In order to return as many Oregon students to the classroom as safely as possible in the new year, Governor Kate Brown has directed the Oregon Department of Education and the Oregon Health Authority to implement several new policy initiatives, with the goal of putting more school districts on track to return students to in-person instruction, especially elementary students, by February 15, 2021.
The Governor noted in a letter to the agencies that state and federal resources dedicated to school reopening put this goal within reach for school districts, if communities continue to work together to stop the spread of COVID-19 over the next several weeks. About $109 million in CARES Act funds were distributed to public schools in 2020. $28 million is dedicated for technology and internet assistance for students and schools. Both the Legislature and Congress have dedicated new resources for safe school reopenings in 2021, including an additional $50 million approved during Monday’s special session to support schools in the transition to in-person instruction. In addition, the Legislature also passed legislation during the special session providing reasonable liability protections for public and private schools during the remainder of the COVID-19 emergency.
“As 2021 approaches and we look to the remaining school year just over the horizon, it is clear that the greatest gift we can give to Oregon’s children this holiday season is to redouble our efforts to act responsibly and reduce the spread of COVID-19 in our communities.
"Our students’ learning, resilience, and future well-being depend on all of us,” said Governor Brown.

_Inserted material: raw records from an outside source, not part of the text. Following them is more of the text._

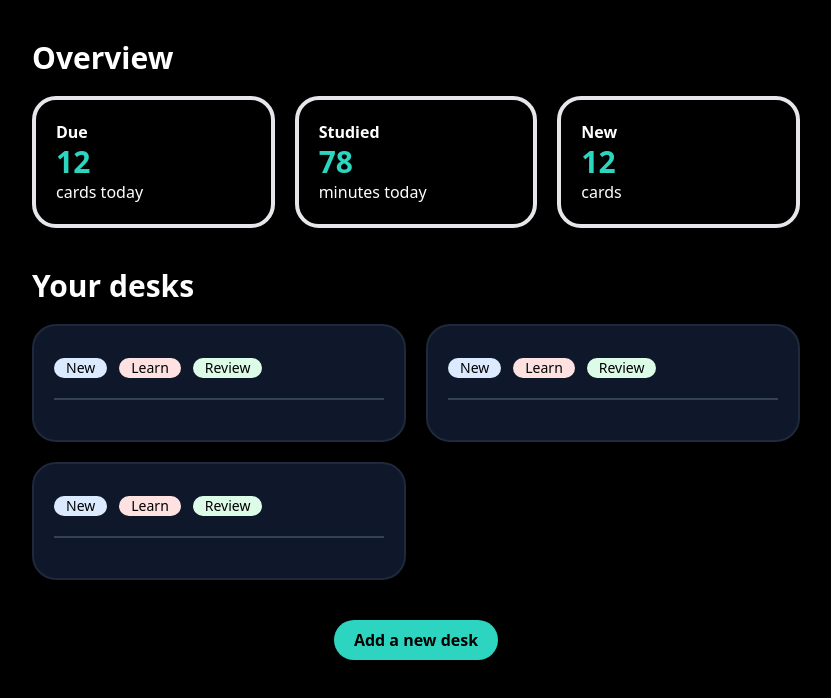
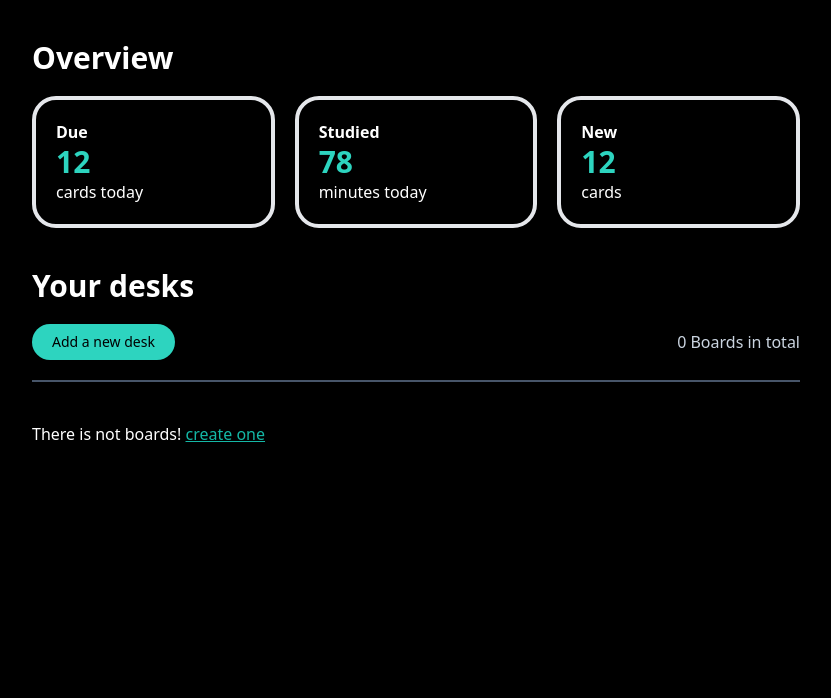
Before and after one commit to Lukynav/remember-cards, a React (Vite) app: page / in a window 1280 px wide. Shown: the top 698 px of the page, without its empty margins (224-1055 px from the left). Built offline with nearby package versions, Linux system fonts and the light colour scheme.

Commit message:
release: Add board funcionality

```diff
--- a/src/App.tsx
+++ b/src/App.tsx
@@ -1,8 +1,16 @@
+import { useState } from 'react'
 import { Analytics } from './components/Analytics'
 import { Board } from './components/Boards'
 import { Dashboard } from './templates/dashboard'
 
 function App() {
+
+  const [boards, setBoards] = useState([])
+
+  const addBoard = ()=>{
+    const newElement = {title:'Title', description:'This is a new board!', newCards:10,learnCards:10,reviewCards:10}
+    setBoards(oldArray => [...oldArray, newElement]);
+  }
 
   return (
     <Dashboard>
@@ -14,14 +22,22 @@ function App() {
       </article>
 
       <h3 className='text-white font-bold text-3xl mt-10'>Your desks</h3>
+      <article className='flex flex-col sm:flex-row gap-4 sm:justify-between items-center pb-5 border-b-2 mb-10 border-slate-600 mt-5'>
+        <button onClick={()=>addBoard()} className='px-5 py-2 rounded-3xl bg-teal-400 text-sm hover:bg-teal-500'>Add a new desk</button>
+        <p className='text-slate-300 text-md'>{boards.length} Boards in total</p>
+      </article>
       <article className='my-5 grid gap-5 md:grid-cols-2'>
-        <Board></Board>
-        <Board></Board>
-        <Board></Board>
+        {
+          (boards.length === 0)
+          ?
+          <p className='text-white'>There is not boards! <button onClick={()=>addBoard()} className='text-teal-500 underline'>create one</button></p>
+          :
+          boards.map( el => {
+            return <Board title={el.title} description={el.description} newCards={el.newCards} learnCards={el.learnCards} reviewCards={el.reviewCards}  />
+          })
+        }
       </article>
-      <article className='flex justify-center mt-10'>
-        <button className='px-5 py-2 rounded-3xl bg-teal-400 font-bold'>Add a new desk</button>
-      </article>
+
     </Dashboard>
   )
 }
```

“Each and every Oregonian must do our part now to be disciplined and vigilant, to socially distance, wear facial coverings, avoid large gatherings, and follow other necessary public health requirements. The alternative is for Oregonians to remain at risk from the disease for far longer, and for perhaps 90% of Oregon’s students to continue on the unpromising path of spending the remainder of their school year locked out by this virus from their classrooms and youth activities where they best learn, grow, and find connection, safety, and support.”

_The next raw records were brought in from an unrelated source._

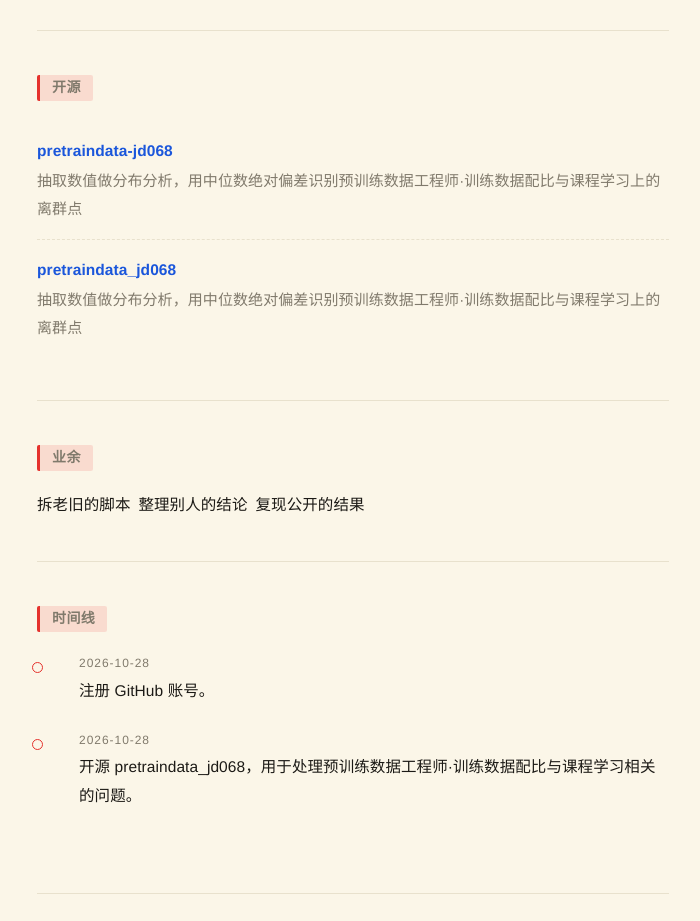
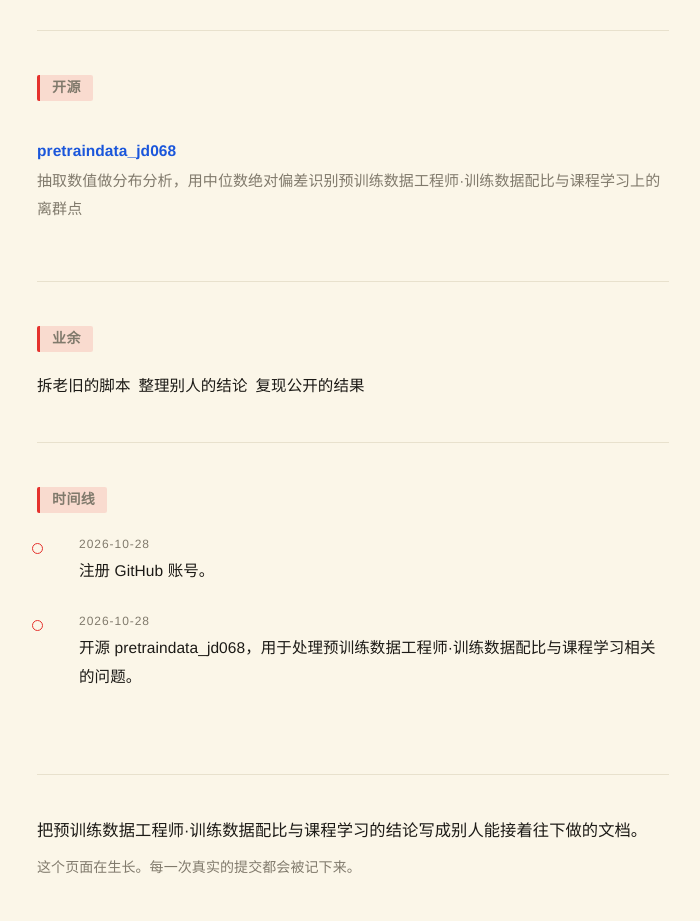
Before and after one commit to wiechet/wiechet.github.io, a plain HTML site: page index.html in a window 1280 px wide. Shown: the part 900-1821 px from the top of the page, without its empty margins (287-987 px from the left). Drawn offline with Linux system fonts and the light colour scheme.

Commit message:
fix: 更新个人站点

```diff
--- a/index.html
+++ b/index.html
@@ -102,9 +102,6 @@
 <section id="work">
   <h2>开源</h2>
   <ul class="repos">
-    <li><div class="name"><a href="https://github.com/wiechet/pretraindata-jd068" rel="noopener">pretraindata-jd068</a></div>
-      <div class="desc">抽取数值做分布分析，用中位数绝对偏差识别预训练数据工程师·训练数据配比与课程学习上的离群点</div>
-    </li>
     <li><div class="name"><a href="https://github.com/wiechet/pretraindata_jd068" rel="noopener">pretraindata_jd068</a></div>
       <div class="desc">抽取数值做分布分析，用中位数绝对偏差识别预训练数据工程师·训练数据配比与课程学习上的离群点</div>
     </li>
```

With educators and school staff to be prioritized for COVID-19 vaccinations, the Governor also directed ODE and OHA to work with schools to provide on-site, rapid testing as a safeguard to quickly address symptomatic individuals and those with potential exposure to COVID-19.

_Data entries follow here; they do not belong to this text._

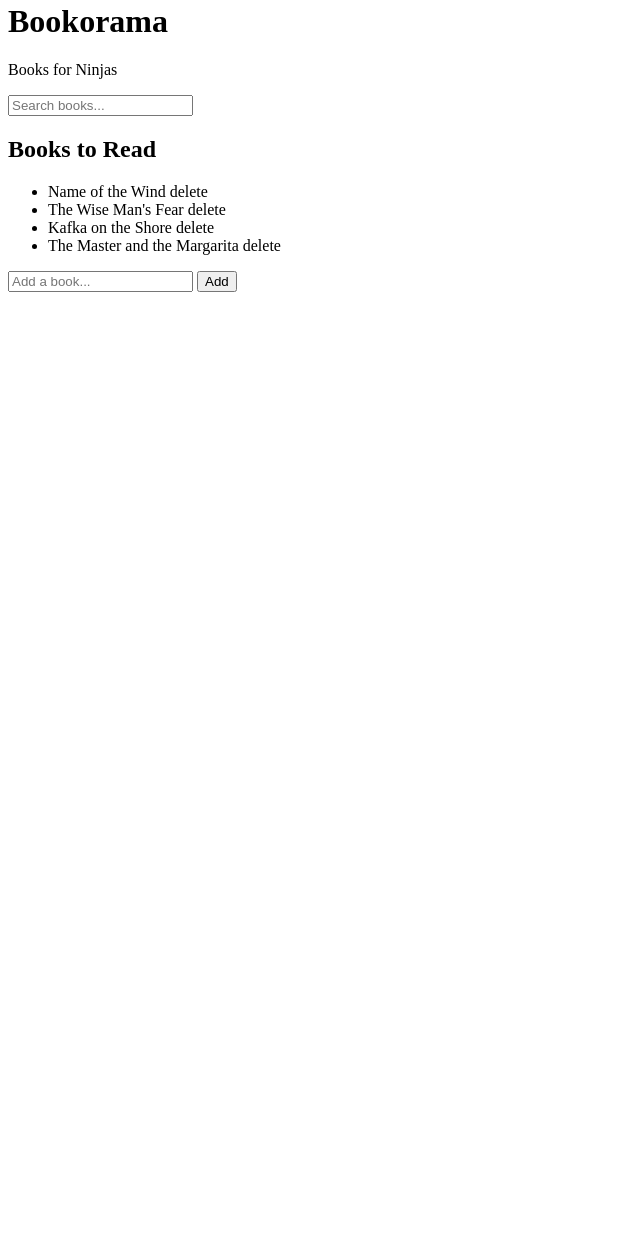
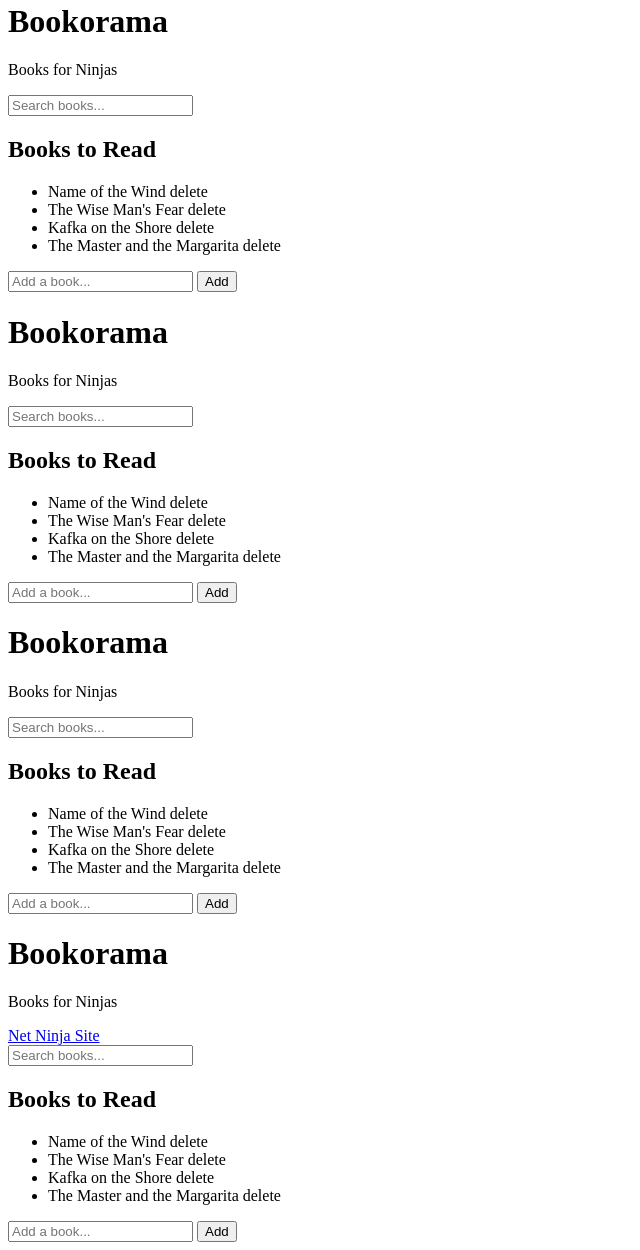
Before and after one commit to leilachammas/dom, a plain HTML site: page index.html in a window 1280 px wide. Shown: the part 1572-2822 px from the top of the page, without its empty margins (0-640 px from the left). Before the commit the page ends 1872 px from the top, so only its background shows below. Drawn offline with Linux system fonts and the light colour scheme.

Commit message:
updating 7-9

```diff
--- a/index.html
+++ b/index.html
@@ -298,3 +298,151 @@
     <script src="app.js"></script>
   </body>
 </html>
+<!-- lesson 7-->
+<!DOCTYPE html>
+<html>
+  <head>
+    <meta charset="utf-8">
+    <link href="styles.css" rel="stylesheet" />
+    <title>JavaScript DOM Tutorials</title>
+  </head>
+  <body>
+  	<div id="wrapper">
+	    <header>
+	    	<div id="page-banner">
+	    		<h1 class="title">Bookorama</h1>
+          <p>Books for Ninjas</p>
+          <form id="search-books">
+            <input type="text" placeholder="Search books..." />
+          </form>
+	    	</div>
+	    </header>
+	    <div id="book-list">
+	    	<h2 class="title">Books to Read</h2>
+	    	<ul>
+	    		<li>
+	    			<span class="name">Name of the Wind</span>
+	    			<span class="delete">delete</span>
+	    		</li>
+	    		<li>
+	    			<span class="name">The Wise Man's Fear</span>
+	    			<span class="delete">delete</span>
+	    		</li>
+	    		<li>
+	    			<span class="name">Kafka on the Shore</span>
+	    			<span class="delete">delete</span>
+	    		</li>
+	    		<li>
+	    			<span class="name">The Master and the Margarita</span>
+	    			<span class="delete">delete</span>
+	    		</li>
+	    	</ul>
+	    </div>
+	    <form id="add-book">
+	    	<input type="text" placeholder="Add a book..." />
+	    	<button>Add</button>
+	    </form>
+
+    </div>
+    <script src="app.js"></script>
+  </body>
+</html>
+<!-- lesson 8-->
+<!DOCTYPE html>
+<html>
+  <head>
+    <meta charset="utf-8">
+    <link href="styles.css" rel="stylesheet" />
+    <title>JavaScript DOM Tutorials</title>
+  </head>
+  <body>
+  	<div id="wrapper">
+	    <header>
+	    	<div id="page-banner">
+	    		<h1 class="title">Bookorama</h1>
+          <p>Books for Ninjas</p>
+          <form id="search-books">
+            <input type="text" placeholder="Search books..." />
+          </form>
+	    	</div>
+	    </header>
+	    <div id="book-list">
+	    	<h2 class="title">Books to Read</h2>
+	    	<ul>
+	    		<li>
+	    			<span class="name">Name of the Wind</span>
+	    			<span class="delete">delete</span>
+	    		</li>
+	    		<li>
+	    			<span class="name">The Wise Man's Fear</span>
+	    			<span class="delete">delete</span>
+	    		</li>
+	    		<li>
+	    			<span class="name">Kafka on the Shore</span>
+	    			<span class="delete">delete</span>
+	    		</li>
+	    		<li>
+	    			<span class="name">The Master and the Margarita</span>
+	    			<span class="delete">delete</span>
+	    		</li>
+	    	</ul>
+	    </div>
+	    <form id="add-book">
+	    	<input type="text" placeholder="Add a book..." />
+	    	<button>Add</button>
+	    </form>
+
+    </div>
+    <script src="app.js"></script>
+  </body>
+</html>
+<!-- lesson 9-->
+<!DOCTYPE html>
+<html>
+  <head>
+    <meta charset="utf-8">
+    <link href="styles.css" rel="stylesheet" />
+    <title>JavaScript DOM Tutorials</title>
+  </head>
+  <body>
+  	<div id="wrapper">
+	    <header>
+	    	<div id="page-banner">
+	    		<h1 class="title">Bookorama</h1>
+          <p>Books for Ninjas</p>
+          <a href="http://www.thenetninja.co.uk">Net Ninja Site</a>
+          <form id="search-books">
+            <input type="text" placeholder="Search books..." />
+          </form>
+	    	</div>
+	    </header>
+	    <div id="book-list">
+	    	<h2 class="title">Books to Read</h2>
+	    	<ul>
+	    		<li>
+	    			<span class="name">Name of the Wind</span>
+	    			<span class="delete">delete</span>
+	    		</li>
+	    		<li>
+	    			<span class="name">The Wise Man's Fear</span>
+	    			<span class="delete">delete</span>
+	    		</li>
+	    		<li>
+	    			<span class="name">Kafka on the Shore</span>
+	    			<span class="delete">delete</span>
+	    		</li>
+	    		<li>
+	    			<span class="name">The Master and the Margarita</span>
+	    			<span class="delete">delete</span>
+	    		</li>
+	    	</ul>
+	    </div>
+	    <form id="add-book">
+	    	<input type="text" placeholder="Add a book..." />
+	    	<button>Add</button>
+	    </form>
+
+    </div>
+    <script src="app.js"></script>
+  </body>
+</html>
```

In addition, Oregon’s school metrics, the measures of local community spread of COVID-19 that guide when it is appropriate to open schools for in person instruction, will be advisory rather than mandatory, effective January 1. Moving forward, decisions to resume in-person instruction must be made locally, district by district, school by school.
Many states, including Washington, have advisory metrics. The Governor added: “As our neighbors to the north have demonstrated, this does not mean schools can resume in-person instruction without regard for COVID-19 spread in the community, but instead should carefully consider the metrics in their local context, the needs of students and families, and readiness to implement health and safety protocols.”